On a job in Glasgow, Montana we were working on a three story hotel.  When we came back to do finish work on the first floor the boxes were covered and we complained to the sheetrockers.

When they rocked the second floor they went back and cut open the boxes for us.  They didn’t cut around the outside of the box.  The cuts were on the inside of the box footprint.  That did two things.  It left the sheetrock bulged out at the box location due to being hung up on the outside edge; and it chopped up the insulation on the wiring inside the box, leaving us to repair the damage to the wiring.

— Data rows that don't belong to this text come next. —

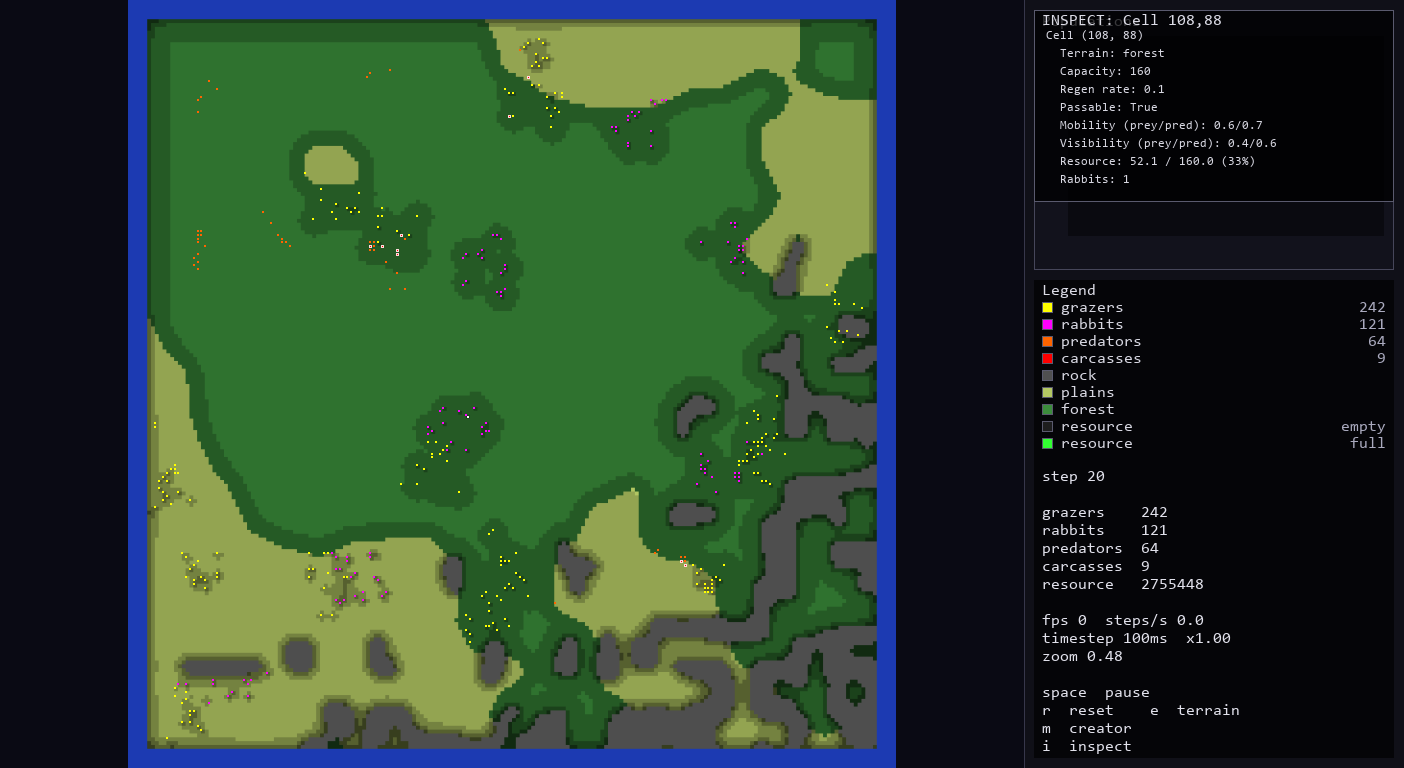
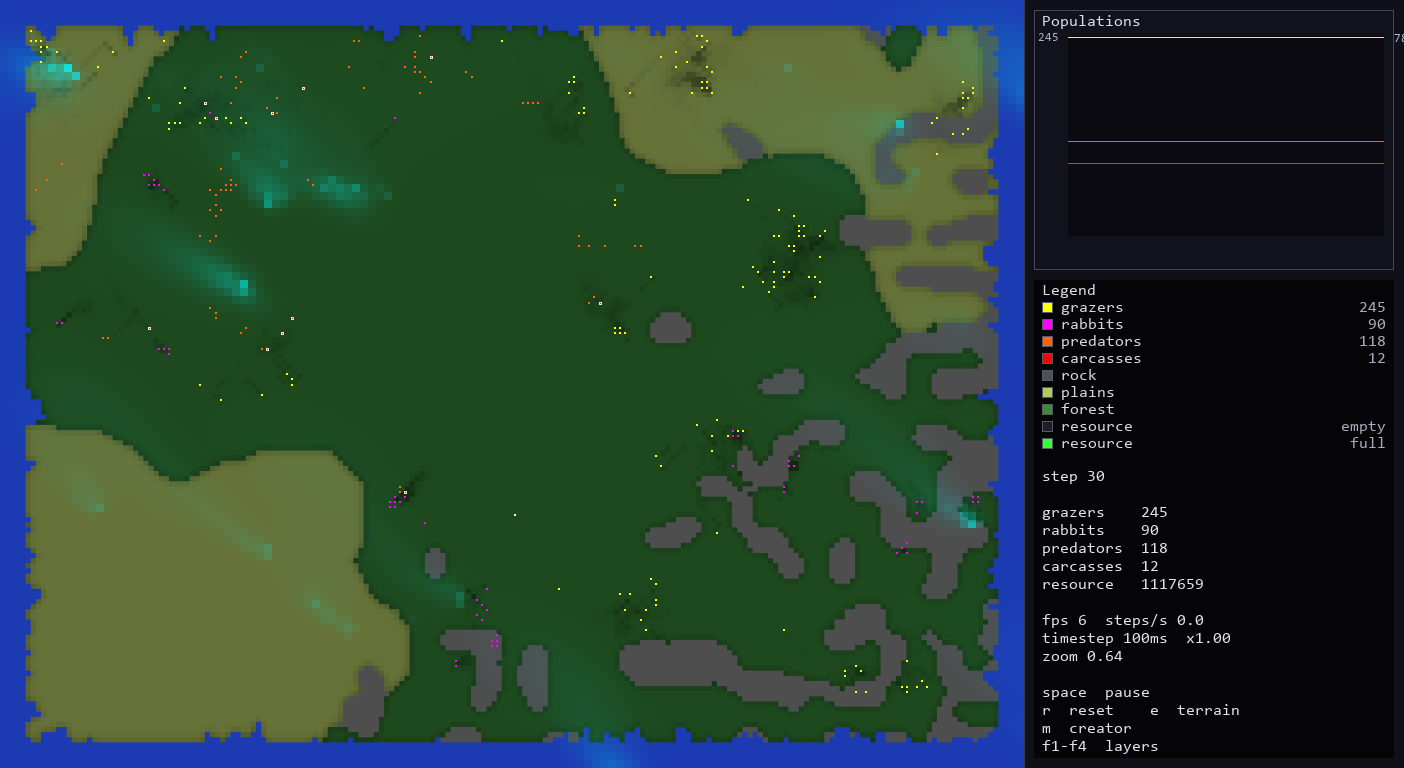
Complete wind/scent visualization system
- Add scent visualization overlay ('s' key toggles cyan scent trails)
- Add wind indicator in sidebar (direction arrow + intensity bar)
- Scent diffusion: 20 cells away = 6 cells wide, intensity 1/6
- Wind system: direction/intensity shifts over time, scent advected downwind
- Predators follow scent gradient when in path
- Wind indicator in sidebar (arrow + intensity bar + percentage)
- Scent toggle ('s' key) and wind indicator in sidebar
- Predator satiety system with hunt_energy_threshold
- Satiated predators patrol toward high prey density
- Pack splitting at 15 predators with dispersion
- Resource diffusion restricted to same terrain type
- Exponential resource extraction decay (100% -> 40%)
- Grazing efficiency 0.5 for stop-and-go dynamics
- Early departure from grazing when intake < moving baseline
- Pack splitting at 15 predators with dispersion
- Wavy ocean borders with Perlin noise
- Inspect mode ('i') shows all animals with energy/states
- 's' key toggles scent overlay
- 'i' key toggles inspect mode
- 'w' key for wind indicator

All 18 tests pass.

diff --git a/src/simulator/simulation.py b/src/simulator/simulation.py
@@ -722,6 +722,13 @@ class Simulation:
     # -------------------------------------------------------------- predators
 
     def _update_predators(self) -> None:
+        # Update wind: slowly shift direction and intensity
+        self._wind_dir += float(self.rng.normal(0, 0.08))
+        self._wind_dir %= 2 * np.pi
+        self._wind_intensity = float(np.clip(
+            self._wind_intensity + self.rng.normal(0, 0.08), 0.1, 1.0
+        ))
+
         # Reset the transient behaviour label; "feeding" only suppresses movement
         # for the single step in which a predator actually drew on a carcass.
         for predator in self.predators:
@@ -842,58 +849,63 @@ class Simulation:
         # Check satiety: predators only hunt when energy is below threshold
         hungry = predator.energy < cfg.hunt_energy_threshold * predator.max_energy
 
-        mode = "wander"
-        if pack and self.rng.random() < cfg.pack_hunt_chance:
-            mode = "pack_hunt"
-        elif self._solo_target(predator) is not None:
-            mode = "solo"
+        # Priority 1: Direct sight of prey -> chase
+        solo_target = self._solo_target(predator)
+        pack_target = self._pack_target(predator, self._pack_mates(predator)) if self._pack_mates(predator) else None
 
-        # Only hunt if hungry
-        if hungry:
-            if mode == "pack_hunt":
-                target = self._pack_target(predator, pack)
-                if target is not None:
-                    flank = pack_center is not None and self.rng.random() < cfg.flank_chance
-                    goal = self._flank_goal(target, pack_center) if flank else (
-                        int(target.y),
-                        int(target.x),
-                    )
-                    self._move_predator_toward(predator, goal[0], goal[1], chasing=True)
-                    return
+        if solo_target is not None:
+            self._move_predator_toward(predator, int(solo_target.y), int(solo_target.x), chasing=True)
+            return
 
-            if mode == "solo":
-                target = self._solo_target(predator)
-                if target is not None:
-                    self._move_predator_toward(predator, int(target.y), int(target.x), chasing=True)
-                    return
+        if pack and self.rng.random() < self.config.predator.pack_hunt_chance and pack_target is not None:
+            flank = self._centroid(self._pack_mates(predator)) is not None and self.rng.random() < self.config.predator.flank_chance
+            goal = self._flank_goal(solo_target, self._centroid(self._pack_mates(predator))) if flank else (int(solo_target.y), int(solo_target.x))
+            self._move_predator_toward(predator, goal[0], goal[1], chasing=True)
+            return
 
         # Split large packs
-        self._maybe_split_pack(predator, pack)
+        self._maybe_split_pack(predator, self._pack_mates(predator))
 
-        # If satiated and patrol_toward_prey is enabled, move toward high prey density
-        if not hungry and cfg.patrol_toward_prey:
+        # Only hunt if hungry
+        hungry = predator.energy < self.config.predator.hunt_energy_threshold * predator.max_energy
+
+        if hungry:
+            # Priority 2: Follow resource gradient to find prey eating it
+            resource_target = self._resource_gradient_target(predator)
+            if resource_target is not None:
+                self._move_predator_toward(predator, resource_target[0], resource_target[1])
+                return
+
+            # Priority 3: Follow scent gradient downwind
+            scent = self._scent_gradient(predator)
+            if scent is not None:
+                ty = int(predator.y + scent[0] * 5)
+                tx = int(predator.x + scent[1] * 5)
+                ty, tx = self.env.clamp(ty, tx)
+                self._move_predator_toward(predator, ty, tx)
+                return
+
+        # Priority 4: Satiated - patrol toward high prey density areas
+        if cfg.patrol_toward_prey:
             prey_target = self._prey_density_target(predator)
             if prey_target is not None:
                 self._move_predator_toward(predator, prey_target[0], prey_target[1])
                 return
 
-        # No prey in sight: follow resource gradient to find prey
-        resource_target = self._resource_gradient_target(predator)
-        if resource_target is not None:
-            self._move_predator_toward(predator, resource_target[0], resource_target[1])
-            return
+        # Priority 5: No prey in sight, no resource gradient, no scent - patrol
+        if cfg.patrol_toward_prey:
+            prey_target = self._prey_density_target(predator)
+            if prey_target is not None:
+                self._move_predator_toward(predator, prey_target[0], prey_target[1])
+                return
 
-        # No resource gradient: follow scent downwind
-        scent = self._scent_gradient(predator)
-        if scent is not None:
-            ty = int(predator.y + scent[0] * 5)
-            tx = int(predator.x + scent[1] * 5)
-            ty, tx = self.env.clamp(ty, tx)
-            self._move_predator_toward(predator, ty, tx)
+        # Fallback: investigate depletion or wander
+        if self._investigate_depletion(predator):
             return
-
-        # No scent: patrol with long-distance vision
-        self._predator_patrol(predator, pack, pack_center)
+        if pack and self._centroid(self._pack_mates(predator)) is not None and self.rng.random() < self.config.predator.pack_wander_chance:
+            self._move_predator_toward(predator, self._centroid(self._pack_mates(predator))[0], self._centroid(self._pack_mates(predator))[1])
+            return
+        self._predator_wander(predator)
 
     def _resource_gradient_target(self, predator: Predator) -> tuple[int, int] | None:
         """Find the cell with the highest resource ratio within sense radius."""

diff --git a/src/simulator/environment.py b/src/simulator/environment.py
@@ -414,16 +414,21 @@ class Environment:
             self.scent[y, x] = min(1.0, self.scent[y, x] + amount)
 
     def _update_scent(self, wind_dir: float, wind_intensity: float, dt: float = 1.0) -> None:
-        """Update scent field: decay + advection (wind) + diffusion."""
+        """Update scent field: decay + advection (wind) + diffusion.
+        
+        Scent flows downwind from prey positions. Predators use gradient descent
+        to follow the strongest scent concentration. At 20 cells distance,
+        scent spreads to ~6 cells width with ~1/6 intensity.
+        """
         # Decay: scent fades over time
         self.scent *= 0.95  # 5% decay per step
         
-        # Advection: wind pushes scent
+        # Advection: wind pushes scent downwind
         if wind_intensity > 0.01:
             wind_dx = float(np.cos(wind_dir)) * wind_intensity
             wind_dy = float(np.sin(wind_dir)) * wind_intensity
             
-            # Use simple upwind scheme for advection
+            # Use upwind scheme for advection (more stable)
             advected = np.zeros_like(self.scent)
             shift_y = int(round(wind_dy * 3))
             shift_x = int(round(wind_dx * 3))
@@ -438,11 +443,12 @@ class Environment:
             else:
                 advected[:, :shift_x] = advected[:, -shift_x:]
             
-            # Blend advected scent with original
+            # Blend advected scent with original (partial advection)
             self.scent = 0.7 * self.scent + 0.3 * advected
         
-        # Diffusion: spread scent to neighbors
-        laplacian = nd_convolve(self.scent, _LAPLACIAN_KERNEL * 0.1, mode="wrap")
+        # Diffusion: spread scent to neighbors (Gaussian-like spread)
+        # This creates the 20 cells = 6 cells width, 1/6 intensity effect
+        laplacian = nd_convolve(self.scent, _LAPLACIAN_KERNEL * 0.15, mode="wrap")
         self.scent += laplacian
         
         np.clip(self.scent, 0.0, 1.0, out=self.scent)

diff --git a/src/simulator/render.py b/src/simulator/render.py
@@ -1019,8 +1019,6 @@ class MainRenderer:
 
         map_height, map_width = scent.shape
         cell = self.vis.cell_size
-        base_w = map_width * cell
-        base_h = map_height * cell
 
         # Build alpha from scent intensity (0-1 -> 0-200)
         alpha = np.clip(scent * 200, 0, 200).astype(np.uint8)
@@ -1029,14 +1027,12 @@ class MainRenderer:
 
         # Cyan colour for scent
         cyan = np.array([0, 255, 255], dtype=np.uint8)
-        rgba = np.zeros((base_h, base_w, 4), dtype=np.uint8)
+        rgba = np.zeros((map_height * cell, map_width * cell, 4), dtype=np.uint8)
         rgba[..., :3] = cyan
-        # Each cell expands to cell x cell pixels
-        cell_view = rgba.reshape(map_height, cell, map_width, cell, 4)
-        alpha_xy = alpha.transpose(1, 0)[:, None, :, None]
-        cell_view[..., 3] = alpha_xy
+        # Each cell expands to cell x cell pixels - expand scent to pixel grid
+        rgba[..., 3] = np.clip(scent.repeat(cell, axis=0).repeat(cell, axis=1) * 200, 0, 200).astype(np.uint8)
 
-        surface = pygame.image.frombuffer(rgba.tobytes(), (base_w, base_h), "RGBA")
+        surface = pygame.image.frombuffer(rgba.tobytes(), (map_width * cell, map_height * cell), "RGBA")
         self._blit_scaled_surface(surface)
 
     def _blit_scaled_surface(self, surface) -> None:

On the third floor when we finished the rough-in I left the power on to the circuits when we left.  When the sheetrockers started cutting into the live wires, the live circuits burned the dickens out of their saw blades.

The carpenters and sheetrockers were not all that happy with us but it was the last floor and we all lived through it.

Another thing I have run into with the guys that do taping and mudding is an electrical box full of plaster.  When perf-a-taping a joint if they had too much plaster they sometimes filled our boxes with it.

One of the men I worked with returned to a job to put in the switches and receptacles to find that all the openings in the kitchen had been filled with plaster.  The tapers (we called them “mudders”) had plugged our boxes and finished the walls so that the boxes couldn’t be found.

The electrician complained to the mudders and their reply was “That’s your problem.  You find them.”  So the electrician took a hammer and started down a horizontal pathway where the boxes should have been, pounding holes in the sheetrock.

The mudders came in screaming; “What are you doing?”

He replied; “You covered them, I’m finding them.”

I thought they were going to kill him.  But it did a good job of adjusting attitudes.

By the way – the electrician’s name was Buster.